%%

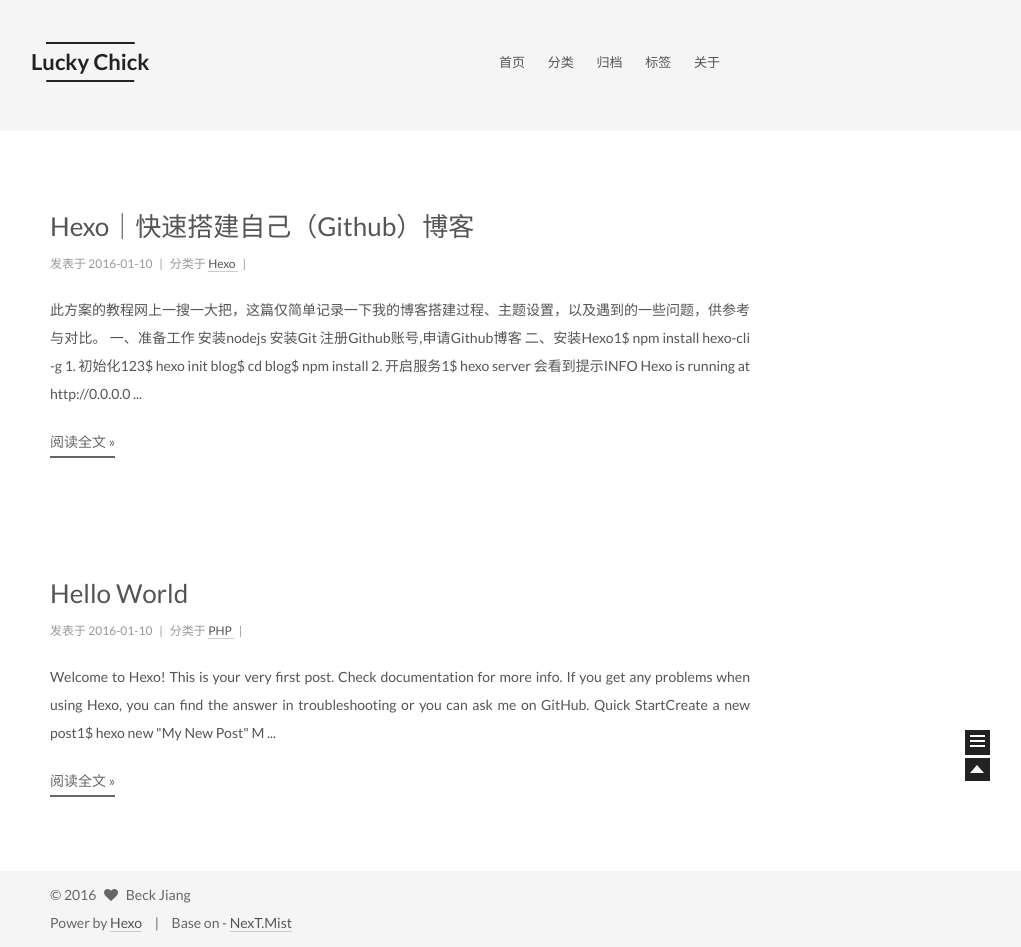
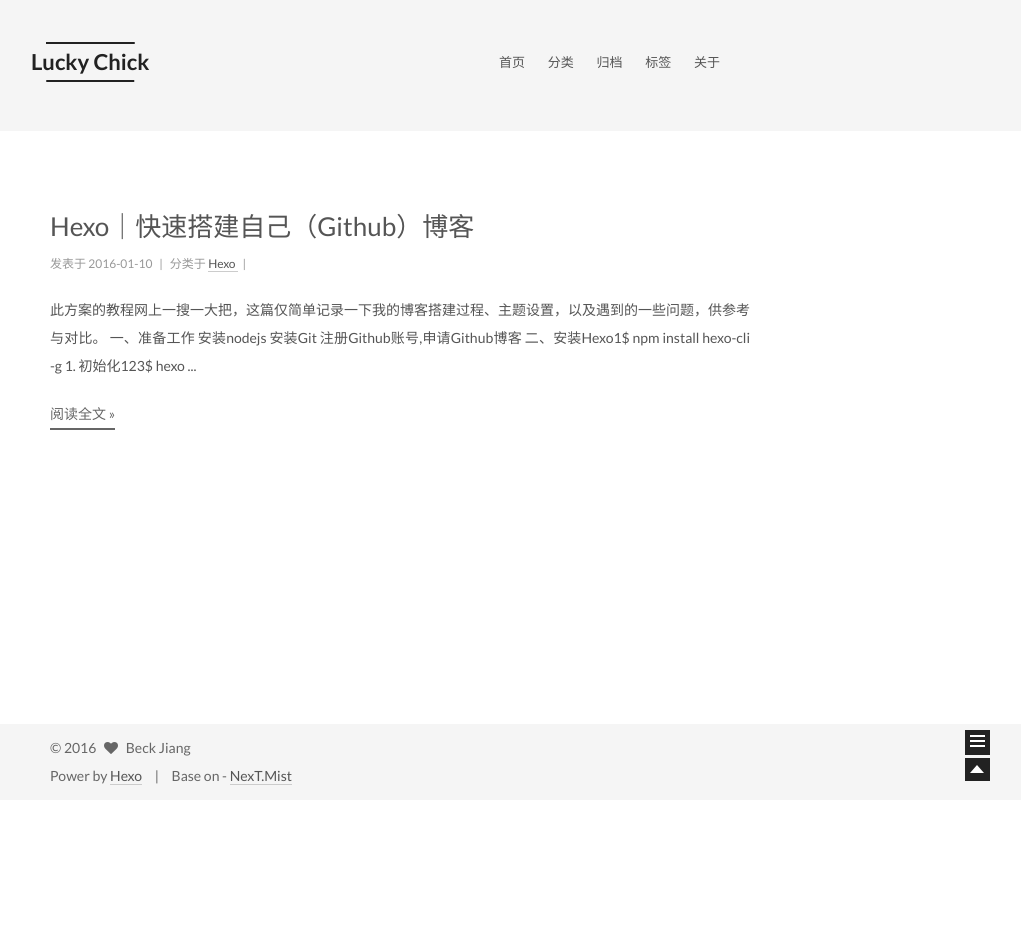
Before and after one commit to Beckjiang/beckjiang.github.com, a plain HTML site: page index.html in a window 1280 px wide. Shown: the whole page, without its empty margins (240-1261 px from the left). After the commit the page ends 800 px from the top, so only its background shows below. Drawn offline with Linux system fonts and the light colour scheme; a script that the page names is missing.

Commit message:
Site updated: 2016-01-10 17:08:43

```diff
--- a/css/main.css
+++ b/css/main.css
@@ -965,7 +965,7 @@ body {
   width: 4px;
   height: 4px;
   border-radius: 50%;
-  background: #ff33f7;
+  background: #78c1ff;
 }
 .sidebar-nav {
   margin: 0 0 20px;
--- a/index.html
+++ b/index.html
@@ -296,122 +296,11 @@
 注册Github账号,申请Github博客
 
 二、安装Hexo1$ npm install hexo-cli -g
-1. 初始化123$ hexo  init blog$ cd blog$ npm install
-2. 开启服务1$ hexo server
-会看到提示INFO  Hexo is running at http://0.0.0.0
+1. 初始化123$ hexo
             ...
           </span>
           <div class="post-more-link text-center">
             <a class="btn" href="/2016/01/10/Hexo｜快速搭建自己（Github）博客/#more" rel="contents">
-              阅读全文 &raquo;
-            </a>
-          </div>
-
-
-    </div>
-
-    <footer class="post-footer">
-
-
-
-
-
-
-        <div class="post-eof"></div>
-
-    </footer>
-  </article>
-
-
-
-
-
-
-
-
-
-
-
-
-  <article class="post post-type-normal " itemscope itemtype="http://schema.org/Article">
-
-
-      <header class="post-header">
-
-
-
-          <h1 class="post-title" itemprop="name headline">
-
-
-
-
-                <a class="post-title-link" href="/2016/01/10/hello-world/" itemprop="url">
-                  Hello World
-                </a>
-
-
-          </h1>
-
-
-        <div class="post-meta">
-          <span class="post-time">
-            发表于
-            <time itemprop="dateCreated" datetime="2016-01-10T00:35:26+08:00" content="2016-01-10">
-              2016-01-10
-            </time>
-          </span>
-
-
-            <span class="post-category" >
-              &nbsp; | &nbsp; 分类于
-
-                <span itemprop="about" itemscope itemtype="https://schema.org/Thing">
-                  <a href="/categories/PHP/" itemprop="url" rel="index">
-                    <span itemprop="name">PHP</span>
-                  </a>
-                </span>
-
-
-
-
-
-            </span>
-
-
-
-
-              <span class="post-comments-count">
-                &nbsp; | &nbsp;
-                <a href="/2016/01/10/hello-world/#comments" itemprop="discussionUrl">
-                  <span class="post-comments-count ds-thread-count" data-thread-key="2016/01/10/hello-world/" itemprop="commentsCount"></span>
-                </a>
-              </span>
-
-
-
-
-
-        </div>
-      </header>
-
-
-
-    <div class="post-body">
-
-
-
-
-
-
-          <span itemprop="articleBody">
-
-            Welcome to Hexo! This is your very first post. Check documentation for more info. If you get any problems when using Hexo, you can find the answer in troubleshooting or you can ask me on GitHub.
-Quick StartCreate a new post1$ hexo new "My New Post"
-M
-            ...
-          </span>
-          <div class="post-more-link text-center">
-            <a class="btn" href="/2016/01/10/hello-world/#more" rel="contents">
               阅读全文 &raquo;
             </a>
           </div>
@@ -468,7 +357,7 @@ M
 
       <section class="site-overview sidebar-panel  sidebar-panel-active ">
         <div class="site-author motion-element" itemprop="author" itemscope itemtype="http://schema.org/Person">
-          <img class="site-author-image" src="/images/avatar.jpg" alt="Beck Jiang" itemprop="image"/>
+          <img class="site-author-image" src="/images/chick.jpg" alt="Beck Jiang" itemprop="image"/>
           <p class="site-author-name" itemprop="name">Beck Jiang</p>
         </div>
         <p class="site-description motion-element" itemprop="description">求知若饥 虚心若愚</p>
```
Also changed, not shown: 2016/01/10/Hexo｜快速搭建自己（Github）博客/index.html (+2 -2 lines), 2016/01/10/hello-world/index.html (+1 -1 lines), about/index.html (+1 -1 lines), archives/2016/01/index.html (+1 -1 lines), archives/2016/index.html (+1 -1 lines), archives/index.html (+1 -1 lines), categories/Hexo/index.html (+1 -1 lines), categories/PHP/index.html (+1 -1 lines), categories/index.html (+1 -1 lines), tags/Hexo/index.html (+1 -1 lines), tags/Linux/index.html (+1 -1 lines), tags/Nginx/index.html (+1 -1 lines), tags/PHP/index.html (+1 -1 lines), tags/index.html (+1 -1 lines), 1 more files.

%%

ABOUT THIS TASK. Set the listing above down again exactly, leaving pictures out.

SOLUTION FOR THIS TASK.
Before and after one commit to Beckjiang/beckjiang.github.com, a plain HTML site: page index.html in a window 1280 px wide. Shown: the whole page, without its empty margins (240-1261 px from the left). After the commit the page ends 800 px from the top, so only its background shows below. Drawn offline with Linux system fonts and the light colour scheme; a script that the page names is missing.

Commit message:
Site updated: 2016-01-10 17:08:43

```diff
--- a/css/main.css
+++ b/css/main.css
@@ -965,7 +965,7 @@ body {
   width: 4px;
   height: 4px;
   border-radius: 50%;
-  background: #ff33f7;
+  background: #78c1ff;
 }
 .sidebar-nav {
   margin: 0 0 20px;
--- a/index.html
+++ b/index.html
@@ -296,122 +296,11 @@
 注册Github账号,申请Github博客
 
 二、安装Hexo1$ npm install hexo-cli -g
-1. 初始化123$ hexo  init blog$ cd blog$ npm install
-2. 开启服务1$ hexo server
-会看到提示INFO  Hexo is running at http://0.0.0.0
+1. 初始化123$ hexo
             ...
           </span>
           <div class="post-more-link text-center">
             <a class="btn" href="/2016/01/10/Hexo｜快速搭建自己（Github）博客/#more" rel="contents">
-              阅读全文 &raquo;
-            </a>
-          </div>
-
-
-    </div>
-
-    <footer class="post-footer">
-
-
-
-
-
-
-        <div class="post-eof"></div>
-
-    </footer>
-  </article>
-
-
-
-
-
-
-
-
-
-
-
-
-  <article class="post post-type-normal " itemscope itemtype="http://schema.org/Article">
-
-
-      <header class="post-header">
-
-
-
-          <h1 class="post-title" itemprop="name headline">
-
-
-
-
-                <a class="post-title-link" href="/2016/01/10/hello-world/" itemprop="url">
-                  Hello World
-                </a>
-
-
-          </h1>
-
-
-        <div class="post-meta">
-          <span class="post-time">
-            发表于
-            <time itemprop="dateCreated" datetime="2016-01-10T00:35:26+08:00" content="2016-01-10">
-              2016-01-10
-            </time>
-          </span>
-
-
-            <span class="post-category" >
-              &nbsp; | &nbsp; 分类于
-
-                <span itemprop="about" itemscope itemtype="https://schema.org/Thing">
-                  <a href="/categories/PHP/" itemprop="url" rel="index">
-                    <span itemprop="name">PHP</span>
-                  </a>
-                </span>
-
-
-
-
-
-            </span>
-
-
-
-
-              <span class="post-comments-count">
-                &nbsp; | &nbsp;
-                <a href="/2016/01/10/hello-world/#comments" itemprop="discussionUrl">
-                  <span class="post-comments-count ds-thread-count" data-thread-key="2016/01/10/hello-world/" itemprop="commentsCount"></span>
-                </a>
-              </span>
-
-
-
-
-
-        </div>
-      </header>
-
-
-
-    <div class="post-body">
-
-
-
-
-
-
-          <span itemprop="articleBody">
-
-            Welcome to Hexo! This is your very first post. Check documentation for more info. If you get any problems when using Hexo, you can find the answer in troubleshooting or you can ask me on GitHub.
-Quick StartCreate a new post1$ hexo new "My New Post"
-M
-            ...
-          </span>
-          <div class="post-more-link text-center">
-            <a class="btn" href="/2016/01/10/hello-world/#more" rel="contents">
               阅读全文 &raquo;
             </a>
           </div>
@@ -468,7 +357,7 @@ M
 
       <section class="site-overview sidebar-panel  sidebar-panel-active ">
         <div class="site-author motion-element" itemprop="author" itemscope itemtype="http://schema.org/Person">
-          <img class="site-author-image" src="/images/avatar.jpg" alt="Beck Jiang" itemprop="image"/>
+          <img class="site-author-image" src="/images/chick.jpg" alt="Beck Jiang" itemprop="image"/>
           <p class="site-author-name" itemprop="name">Beck Jiang</p>
         </div>
         <p class="site-description motion-element" itemprop="description">求知若饥 虚心若愚</p>
```
Also changed, not shown: 2016/01/10/Hexo｜快速搭建自己（Github）博客/index.html (+2 -2 lines), 2016/01/10/hello-world/index.html (+1 -1 lines), about/index.html (+1 -1 lines), archives/2016/01/index.html (+1 -1 lines), archives/2016/index.html (+1 -1 lines), archives/index.html (+1 -1 lines), categories/Hexo/index.html (+1 -1 lines), categories/PHP/index.html (+1 -1 lines), categories/index.html (+1 -1 lines), tags/Hexo/index.html (+1 -1 lines), tags/Linux/index.html (+1 -1 lines), tags/Nginx/index.html (+1 -1 lines), tags/PHP/index.html (+1 -1 lines), tags/index.html (+1 -1 lines), 1 more files.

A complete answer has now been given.